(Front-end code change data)
•••••

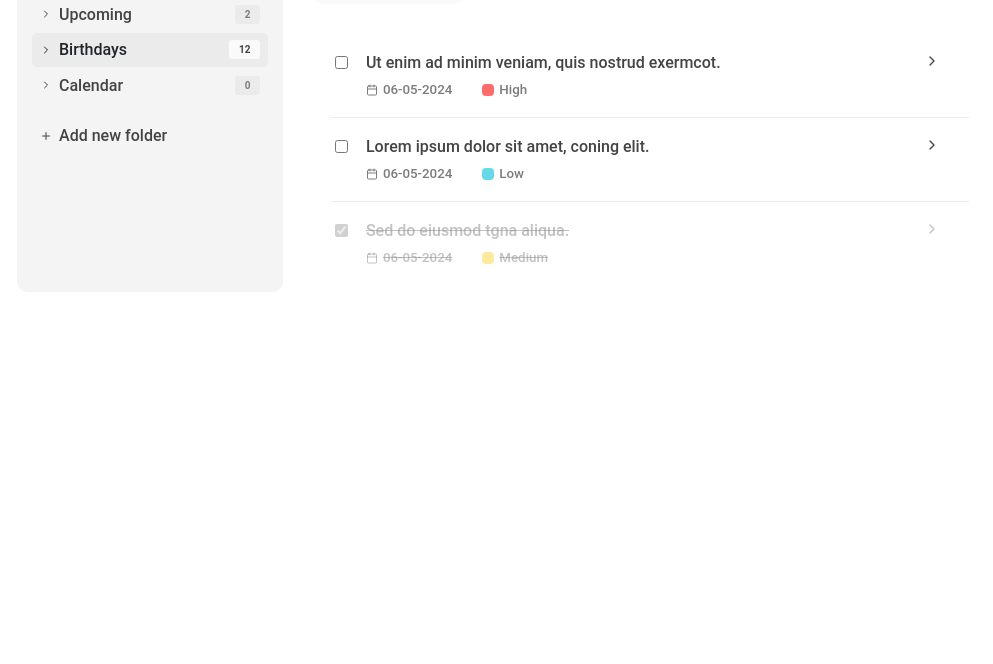
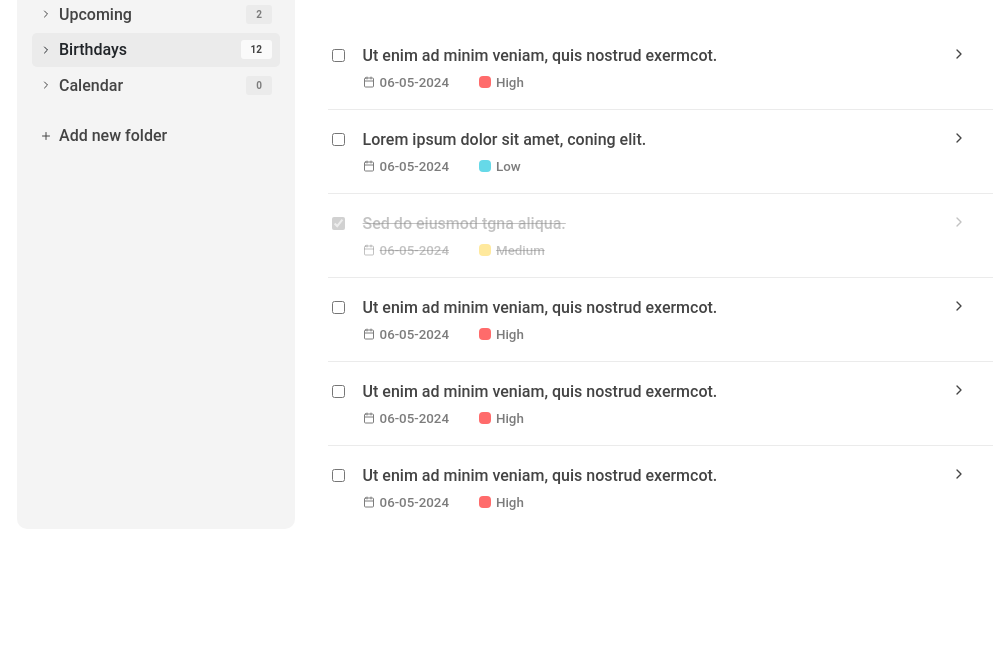
Before and after one commit to dcrnek1/TOP_To-do-list, a website built with webpack: page src/index.html in a window 1280 px wide. Shown: the part 136-800 px from the top of the page, without its empty margins (123-1116 px from the left). Built offline with nearby package versions, Linux system fonts and the light colour scheme; a web font is replaced by a local one.

Commit message:
cleanup of paddings and modal blur

```diff
--- a/src/index.html
+++ b/src/index.html
@@ -102,6 +102,57 @@
                         </div>
                     </div>
                 </div>
+                <div class="todo">
+                    <div class="checkbox">
+                        <input type="checkbox" id="myCheckbox">
+                    </div>
+                    <div class="todo-main">
+                        <div class="todo-name">
+                            <div>Ut enim ad minim veniam, quis nostrud exermcot.</div>
+                            <i data-feather="chevron-right" class="medium"></i>
+                        </div>
+                        <div class="todo-info">
+                            <div class="todo-date"><i data-feather="calendar" class="small"></i>06-05-2024</div>
+                            <div class="todo-priority">
+                                <div class="badge badge-high"></div> High
+                            </div>
+                        </div>
+                    </div>
+                </div>
+                <div class="todo">
+                    <div class="checkbox">
+                        <input type="checkbox" id="myCheckbox">
+                    </div>
+                    <div class="todo-main">
+                        <div class="todo-name">
+                            <div>Ut enim ad minim veniam, quis nostrud exermcot.</div>
+                            <i data-feather="chevron-right" class="medium"></i>
+                        </div>
+                        <div class="todo-info">
+                            <div class="todo-date"><i data-feather="calendar" class="small"></i>06-05-2024</div>
+                            <div class="todo-priority">
+                                <div class="badge badge-high"></div> High
+                            </div>
+                        </div>
+                    </div>
+                </div>
+                <div class="todo">
+                    <div class="checkbox">
+                        <input type="checkbox" id="myCheckbox">
+                    </div>
+                    <div class="todo-main">
+                        <div class="todo-name">
+                            <div>Ut enim ad minim veniam, quis nostrud exermcot.</div>
+                            <i data-feather="chevron-right" class="medium"></i>
+                        </div>
+                        <div class="todo-info">
+                            <div class="todo-date"><i data-feather="calendar" class="small"></i>06-05-2024</div>
+                            <div class="todo-priority">
+                                <div class="badge badge-high"></div> High
+                            </div>
+                        </div>
+                    </div>
+                </div>
             </div>
         </div>
     </div>
--- a/src/scripts/modal.js
+++ b/src/scripts/modal.js
@@ -1,6 +1,6 @@
 
-import newFolderModal from '../components/addFolderModal.js';
-import newTaskModal from '../components/addTaskModal.js'
+import newFolderModal from '../components/FolderModal.js';
+import newTaskModal from '../components/TaskModal.js'
 
 const openModalListeners = (() => {
     const btnAdd = document.querySelectorAll(".add");
--- a/src/style.css
+++ b/src/style.css
@@ -76,13 +76,6 @@ h4 {
     padding-bottom: calc(var(--padding-small) * 3);
 }
 
-.container {
-    display: flex;
-    max-width: 1000px;
-    margin: auto;
-    padding: var(--padding-small);
-}
-
 .small {
     min-width: 12px;
     min-height: 12px;
@@ -117,6 +110,14 @@ h4 {
 
 .badge-low {
     background-color: var(--clr-blue);
+}
+
+
+.container {
+    display: flex;
+    max-width: 1000px;
+    margin: auto;
+    padding: var(--padding-small);
 }
 
 /* SIDEBAR */
@@ -179,7 +180,7 @@ h4 {
 
 .content {
     width: 100%;
-    padding: calc(var(--padding-small)/2) calc(var(--padding-small) * 2);
+    padding: 0 0 0 var(--padding-small);
     display: flex;
     flex-direction: column;
     gap: var(--padding-small);
@@ -210,7 +211,7 @@ h4 {
 
 .todo {
     display: flex;
-    gap: calc(var(--padding-small));
+    gap: var(--padding-small);
     flex-wrap: wrap;
     padding: calc(var(--padding-small) * 1.3) 0;
 }
@@ -258,7 +259,7 @@ h4 {
     gap: calc(var(--padding-small) / 3);
 }
 
-/* MODALS */
+/* MODAL */
 
 .modal {
     display: none; /* Hidden by default */
@@ -269,22 +270,24 @@ h4 {
     width: 100%; /* Full width */
     height: 100%; /* Full height */
     overflow: auto; /* Enable scroll if needed */
-    background-color: rgba(0,0,0,0.4); /* Black w/ opacity */
+    background-color: rgba(0,0,0,0.1); /* Black w/ opacity */
+    backdrop-filter: blur(2px);
 }
 
 @keyframes animate {
     0% {
       opacity: 0;
+      scale: 0.95;
     }
     100% {
       opacity: 1;
+      scale: 1;
     }
   }
 
 .modal.show {
     display: block;
     opacity: 1;
-    animation: animate 0.2s ease;
 }
 
 .modal-container {
@@ -295,6 +298,8 @@ h4 {
     display: flex;
     flex-direction: column;
     gap: calc(var(--padding-small) * 2);
+    animation: animate 0.2s ease;
+    border-radius: var(--border-radius);
 }
 
 .modal-title {
```
Also changed, not shown: src/components/FolderModal.js (renamed from src/components/addFolderModal.js), src/components/TaskModal.js (renamed from src/components/addTaskModal.js).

•••••

> [WHAT TO WORK ON]: Each record above goes into the copy word for word; the pictures do not.

> [WRITTEN RESPONSE]:
Before and after one commit to dcrnek1/TOP_To-do-list, a website built with webpack: page src/index.html in a window 1280 px wide. Shown: the part 136-800 px from the top of the page, without its empty margins (123-1116 px from the left). Built offline with nearby package versions, Linux system fonts and the light colour scheme; a web font is replaced by a local one.

Commit message:
cleanup of paddings and modal blur

```diff
--- a/src/index.html
+++ b/src/index.html
@@ -102,6 +102,57 @@
                         </div>
                     </div>
                 </div>
+                <div class="todo">
+                    <div class="checkbox">
+                        <input type="checkbox" id="myCheckbox">
+                    </div>
+                    <div class="todo-main">
+                        <div class="todo-name">
+                            <div>Ut enim ad minim veniam, quis nostrud exermcot.</div>
+                            <i data-feather="chevron-right" class="medium"></i>
+                        </div>
+                        <div class="todo-info">
+                            <div class="todo-date"><i data-feather="calendar" class="small"></i>06-05-2024</div>
+                            <div class="todo-priority">
+                                <div class="badge badge-high"></div> High
+                            </div>
+                        </div>
+                    </div>
+                </div>
+                <div class="todo">
+                    <div class="checkbox">
+                        <input type="checkbox" id="myCheckbox">
+                    </div>
+                    <div class="todo-main">
+                        <div class="todo-name">
+                            <div>Ut enim ad minim veniam, quis nostrud exermcot.</div>
+                            <i data-feather="chevron-right" class="medium"></i>
+                        </div>
+                        <div class="todo-info">
+                            <div class="todo-date"><i data-feather="calendar" class="small"></i>06-05-2024</div>
+                            <div class="todo-priority">
+                                <div class="badge badge-high"></div> High
+                            </div>
+                        </div>
+                    </div>
+                </div>
+                <div class="todo">
+                    <div class="checkbox">
+                        <input type="checkbox" id="myCheckbox">
+                    </div>
+                    <div class="todo-main">
+                        <div class="todo-name">
+                            <div>Ut enim ad minim veniam, quis nostrud exermcot.</div>
+                            <i data-feather="chevron-right" class="medium"></i>
+                        </div>
+                        <div class="todo-info">
+                            <div class="todo-date"><i data-feather="calendar" class="small"></i>06-05-2024</div>
+                            <div class="todo-priority">
+                                <div class="badge badge-high"></div> High
+                            </div>
+                        </div>
+                    </div>
+                </div>
             </div>
         </div>
     </div>
--- a/src/scripts/modal.js
+++ b/src/scripts/modal.js
@@ -1,6 +1,6 @@
 
-import newFolderModal from '../components/addFolderModal.js';
-import newTaskModal from '../components/addTaskModal.js'
+import newFolderModal from '../components/FolderModal.js';
+import newTaskModal from '../components/TaskModal.js'
 
 const openModalListeners = (() => {
     const btnAdd = document.querySelectorAll(".add");
--- a/src/style.css
+++ b/src/style.css
@@ -76,13 +76,6 @@ h4 {
     padding-bottom: calc(var(--padding-small) * 3);
 }
 
-.container {
-    display: flex;
-    max-width: 1000px;
-    margin: auto;
-    padding: var(--padding-small);
-}
-
 .small {
     min-width: 12px;
     min-height: 12px;
@@ -117,6 +110,14 @@ h4 {
 
 .badge-low {
     background-color: var(--clr-blue);
+}
+
+
+.container {
+    display: flex;
+    max-width: 1000px;
+    margin: auto;
+    padding: var(--padding-small);
 }
 
 /* SIDEBAR */
@@ -179,7 +180,7 @@ h4 {
 
 .content {
     width: 100%;
-    padding: calc(var(--padding-small)/2) calc(var(--padding-small) * 2);
+    padding: 0 0 0 var(--padding-small);
     display: flex;
     flex-direction: column;
     gap: var(--padding-small);
@@ -210,7 +211,7 @@ h4 {
 
 .todo {
     display: flex;
-    gap: calc(var(--padding-small));
+    gap: var(--padding-small);
     flex-wrap: wrap;
     padding: calc(var(--padding-small) * 1.3) 0;
 }
@@ -258,7 +259,7 @@ h4 {
     gap: calc(var(--padding-small) / 3);
 }
 
-/* MODALS */
+/* MODAL */
 
 .modal {
     display: none; /* Hidden by default */
@@ -269,22 +270,24 @@ h4 {
     width: 100%; /* Full width */
     height: 100%; /* Full height */
     overflow: auto; /* Enable scroll if needed */
-    background-color: rgba(0,0,0,0.4); /* Black w/ opacity */
+    background-color: rgba(0,0,0,0.1); /* Black w/ opacity */
+    backdrop-filter: blur(2px);
 }
 
 @keyframes animate {
     0% {
       opacity: 0;
+      scale: 0.95;
     }
     100% {
       opacity: 1;
+      scale: 1;
     }
   }
 
 .modal.show {
     display: block;
     opacity: 1;
-    animation: animate 0.2s ease;
 }
 
 .modal-container {
@@ -295,6 +298,8 @@ h4 {
     display: flex;
     flex-direction: column;
     gap: calc(var(--padding-small) * 2);
+    animation: animate 0.2s ease;
+    border-radius: var(--border-radius);
 }
 
 .modal-title {
```
Also changed, not shown: src/components/FolderModal.js (renamed from src/components/addFolderModal.js), src/components/TaskModal.js (renamed from src/components/addTaskModal.js).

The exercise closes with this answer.